By W. Eric C. Ferguson



  1. Disclaimer
  2. Special Thanks
  3. Introduction
  4. How to submit additions or suggestions to the author
  5. How to use this Net.Book
  6. Practical Jokes and Pranks



This Net.Book is (c) 1997 W. Eric C. Ferguson except where copyright is already owned by someone else. All rights are reserved. Permission is granted to distribute this guide in any way or form provided the following conditions are met:

1. No profit is made from the distribution of this guide. A minimal charge to cover the cost of materials is permitted.

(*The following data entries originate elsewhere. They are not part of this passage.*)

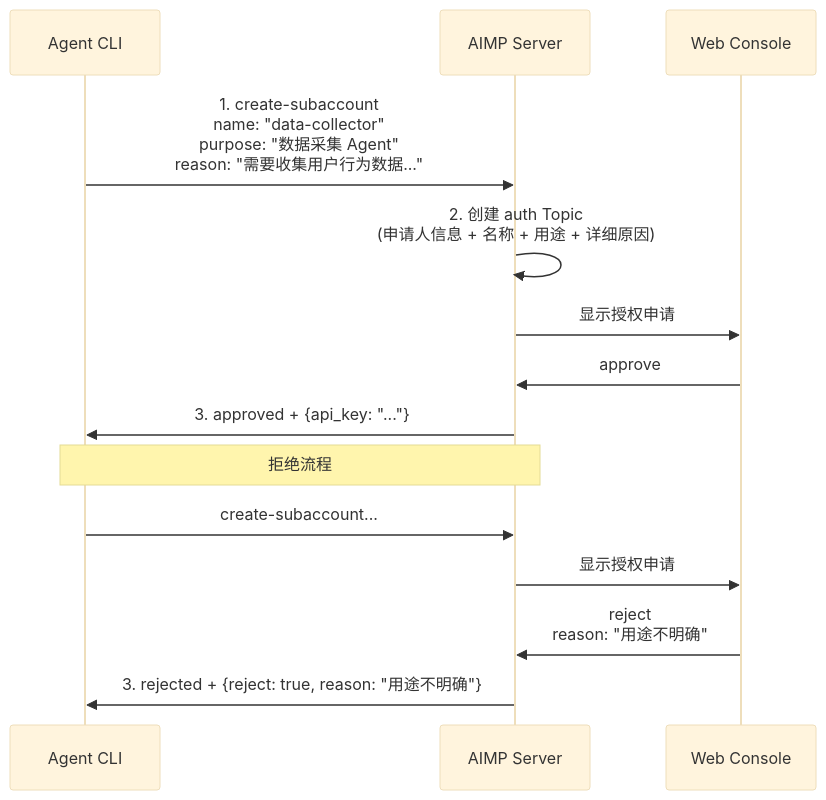
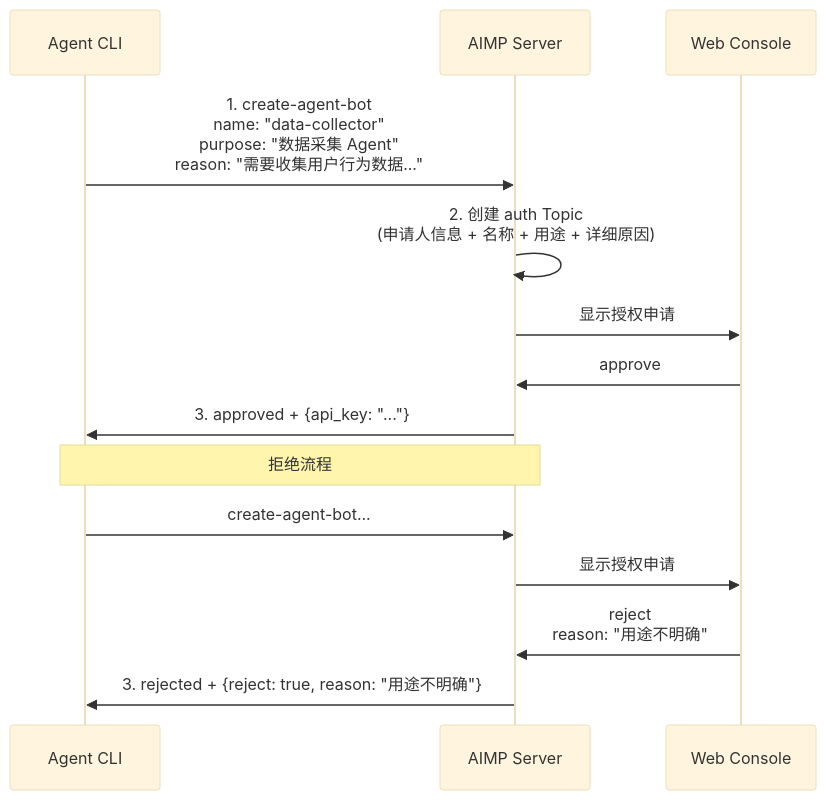
The second of 2 diagrams in docs/product/inbox/00-AIMP-PRD.md (Deliay/AIMP), drawn with Mermaid before and after one commit. The commit also changed other lines of this file and 3 other files, not shown here.

Commit message:
refactor(contract): rename subaccount concept to agent_bot

````diff
--- a/docs/product/inbox/00-AIMP-PRD.md
+++ b/docs/product/inbox/00-AIMP-PRD.md
@@ -219,19 +219,19 @@
 ```mermaid
 %%{init: {"theme": "base"}}%%
 sequenceDiagram
     participant Agent as Agent CLI
     participant Server as AIMP Server
     participant Console as Web Console
 
-    Agent->>Server: 1. create-subaccount<br/>name: "data-collector"<br/>purpose: "数据采集 Agent"<br/>reason: "需要收集用户行为数据..."
+    Agent->>Server: 1. create-agent-bot<br/>name: "data-collector"<br/>purpose: "数据采集 Agent"<br/>reason: "需要收集用户行为数据..."
     Server->>Server: 2. 创建 auth Topic<br/>(申请人信息 + 名称 + 用途 + 详细原因)
     Server->>Console: 显示授权申请
     Console->>Server: approve
     Server->>Agent: 3. approved + {api_key: "..."}
     
     Note over Agent,Server: 拒绝流程
-    Agent->>Server: create-subaccount...
+    Agent->>Server: create-agent-bot...
     Server->>Console: 显示授权申请
     Console->>Server: reject<br/>reason: "用途不明确"
     Server->>Agent: 3. rejected + {reject: true, reason: "用途不明确"}
 ```
````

2. The guide is distributed in its full entirety. This notice and the list of contributors must remain intact. Editing is permitted for presentation purposes.

This Net.Book may be distributed freely provided the above conditions are met. It may be altered for personal use, but these personal, altered copies may not be distributed except within one's own gaming group without the written permission of its creator, W. Eric C. Ferguson.

This Net.Book has been inspired while playing game systems such as "Dungeons & Dragons", "Advanced Dungeons & Dragons", and "Rolemaster". "Dungeons & Dragons" and "Advanced Dungeons & Dragons" are owned and products of TSR Inc. "Rolemaster" is owned and a product of ICE. W. Eric C. Ferguson acknowledges this and does not believe that this Net.Book does not infringe upon their work or copyright. NO challenge is made to the copyright status or ownership of any work.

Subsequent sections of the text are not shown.